It was decided that we would all meet at Santorini Estiatorio or as it is more commonly called Santorini’s. Our one son that lives in the area and his wife came down to join all of us, so we were able to take almost a total group picture of all the grandchildren, suffice it to say that we had quite a large table, in fact we even had to request that they add one more table to the lineup, as we did need some more breathing room. In the old days, people used to laugh and suggest that there was only one central kitchen that was located under Monroe Street that fed all the diners at all the different Greek restaurants that used to line Greektown, as it seemed that they all had the same menu. While I know that it was an urban legend, it used to amuse people when it was mentioned. There was plenty of food being ordered, and the grandchildren I think were entertained by the sudden extreme heat and the flash of fire, when the flaming cheese appetizers were being served, not only at our table, but at most of the other tables along with the customary cry of “opa.” There were quite a few Greek dinners being ordered, even by the children, which were good to see, that they willing to try something different.

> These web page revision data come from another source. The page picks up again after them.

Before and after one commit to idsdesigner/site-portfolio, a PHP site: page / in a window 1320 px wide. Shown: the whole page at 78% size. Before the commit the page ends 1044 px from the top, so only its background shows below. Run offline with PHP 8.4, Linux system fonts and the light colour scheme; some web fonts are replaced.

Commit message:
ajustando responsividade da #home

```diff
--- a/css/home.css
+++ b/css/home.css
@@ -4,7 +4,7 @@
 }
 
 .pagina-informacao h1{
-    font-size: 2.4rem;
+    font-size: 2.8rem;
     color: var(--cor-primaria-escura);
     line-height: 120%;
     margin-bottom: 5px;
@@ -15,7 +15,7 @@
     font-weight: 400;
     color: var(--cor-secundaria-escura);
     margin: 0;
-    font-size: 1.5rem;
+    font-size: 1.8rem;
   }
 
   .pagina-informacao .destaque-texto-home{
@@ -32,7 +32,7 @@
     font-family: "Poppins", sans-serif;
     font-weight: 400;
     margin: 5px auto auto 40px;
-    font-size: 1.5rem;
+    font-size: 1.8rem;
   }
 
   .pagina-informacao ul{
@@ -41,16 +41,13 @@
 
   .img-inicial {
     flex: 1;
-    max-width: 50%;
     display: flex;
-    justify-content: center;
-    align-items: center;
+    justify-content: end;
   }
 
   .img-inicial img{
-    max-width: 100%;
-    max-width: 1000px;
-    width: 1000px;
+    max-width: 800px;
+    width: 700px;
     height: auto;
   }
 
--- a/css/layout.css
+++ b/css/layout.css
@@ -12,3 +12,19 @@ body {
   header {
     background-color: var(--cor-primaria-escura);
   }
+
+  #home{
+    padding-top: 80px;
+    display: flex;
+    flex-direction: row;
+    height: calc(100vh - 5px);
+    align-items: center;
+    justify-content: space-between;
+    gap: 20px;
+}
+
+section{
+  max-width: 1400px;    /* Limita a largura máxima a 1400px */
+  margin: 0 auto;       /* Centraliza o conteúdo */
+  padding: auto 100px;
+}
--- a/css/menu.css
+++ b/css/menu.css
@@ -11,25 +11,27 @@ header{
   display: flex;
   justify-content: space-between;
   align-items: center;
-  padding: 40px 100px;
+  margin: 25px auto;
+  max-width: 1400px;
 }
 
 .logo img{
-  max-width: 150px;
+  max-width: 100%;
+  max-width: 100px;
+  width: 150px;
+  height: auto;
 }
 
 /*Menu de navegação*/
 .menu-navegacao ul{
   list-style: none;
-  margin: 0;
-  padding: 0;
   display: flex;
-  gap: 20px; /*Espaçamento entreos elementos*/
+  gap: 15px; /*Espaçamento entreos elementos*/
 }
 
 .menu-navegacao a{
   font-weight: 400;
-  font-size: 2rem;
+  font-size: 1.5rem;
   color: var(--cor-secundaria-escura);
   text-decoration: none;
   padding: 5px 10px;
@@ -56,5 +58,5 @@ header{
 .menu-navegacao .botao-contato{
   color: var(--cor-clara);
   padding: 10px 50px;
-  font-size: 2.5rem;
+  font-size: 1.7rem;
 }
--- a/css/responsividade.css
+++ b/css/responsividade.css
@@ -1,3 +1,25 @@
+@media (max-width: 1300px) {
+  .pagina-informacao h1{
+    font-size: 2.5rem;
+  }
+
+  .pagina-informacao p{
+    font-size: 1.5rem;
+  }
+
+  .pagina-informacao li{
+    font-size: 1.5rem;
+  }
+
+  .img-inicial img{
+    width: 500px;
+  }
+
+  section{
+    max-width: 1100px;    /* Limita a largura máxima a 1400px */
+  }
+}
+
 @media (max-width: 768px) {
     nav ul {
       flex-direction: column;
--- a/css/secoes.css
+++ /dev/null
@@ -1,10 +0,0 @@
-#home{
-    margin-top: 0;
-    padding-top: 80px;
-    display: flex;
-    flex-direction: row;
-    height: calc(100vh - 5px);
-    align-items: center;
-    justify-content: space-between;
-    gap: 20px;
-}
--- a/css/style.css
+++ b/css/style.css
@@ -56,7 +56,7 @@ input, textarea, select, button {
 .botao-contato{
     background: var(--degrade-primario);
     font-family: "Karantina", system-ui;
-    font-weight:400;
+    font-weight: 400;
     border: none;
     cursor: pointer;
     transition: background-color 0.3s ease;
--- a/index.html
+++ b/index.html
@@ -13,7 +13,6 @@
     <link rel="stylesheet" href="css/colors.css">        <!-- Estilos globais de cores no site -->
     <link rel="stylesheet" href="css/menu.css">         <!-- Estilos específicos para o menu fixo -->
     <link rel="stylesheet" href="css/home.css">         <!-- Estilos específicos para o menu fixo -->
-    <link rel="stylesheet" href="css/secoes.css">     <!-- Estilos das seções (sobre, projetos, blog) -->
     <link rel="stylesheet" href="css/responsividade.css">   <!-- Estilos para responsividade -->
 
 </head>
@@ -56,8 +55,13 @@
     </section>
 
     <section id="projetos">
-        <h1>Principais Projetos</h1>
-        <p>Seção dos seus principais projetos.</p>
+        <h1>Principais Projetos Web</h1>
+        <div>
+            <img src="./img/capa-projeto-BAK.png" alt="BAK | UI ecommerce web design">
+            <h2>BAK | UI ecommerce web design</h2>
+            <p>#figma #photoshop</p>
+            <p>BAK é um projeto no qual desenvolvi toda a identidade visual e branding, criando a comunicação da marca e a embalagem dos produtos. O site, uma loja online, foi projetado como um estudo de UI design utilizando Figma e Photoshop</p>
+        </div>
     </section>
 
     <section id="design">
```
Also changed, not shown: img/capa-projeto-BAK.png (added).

I looked at the wine carte for a choice, and I was hoping to find something new and interesting, instead of the old standby wines of Greektown from years ago, and I was not disappointed. Since it had been a hot day, I was looking for a chilled white wine and I ordered a bottle of Boutari Kretikos Vilana 2013. Since it was all Greek to me, I shall try to explain the wine. Boutari is the name of the winery, and Kretikos is the name of the wine, as well as proclaiming that it is a Cretan wine, or a wine from the island of Crete. Vilana is the name of the varietal and it was 95% of the grapes used in this wine. Vilana is the work-horse grape used in white wine making on the island of Crete, and earlier in the last century it had almost become extinct and then was rediscovered. The other five percent of the wine was a probable mix of Thrapsathiri (also known as Athiri) one of Greece’s most widely planted grapes, Plyto (also known as Pluto) another varietal that almost disappeared as well, and Dafni (almost certainly related to the Portuguese varietal Loureiro as both mean Laurel). While this wine was certainly an enjoyable dry crisp wine, it is made for quick consumption and not for aging, as it is fermented for fifteen to twenty days and then has a quick two to three month trip to stainless steel tanks before bottling. I was pleasantly surprised at the wine and at the restaurant, and decided that perhaps there is still hope for some Greek cuisine in Greektown.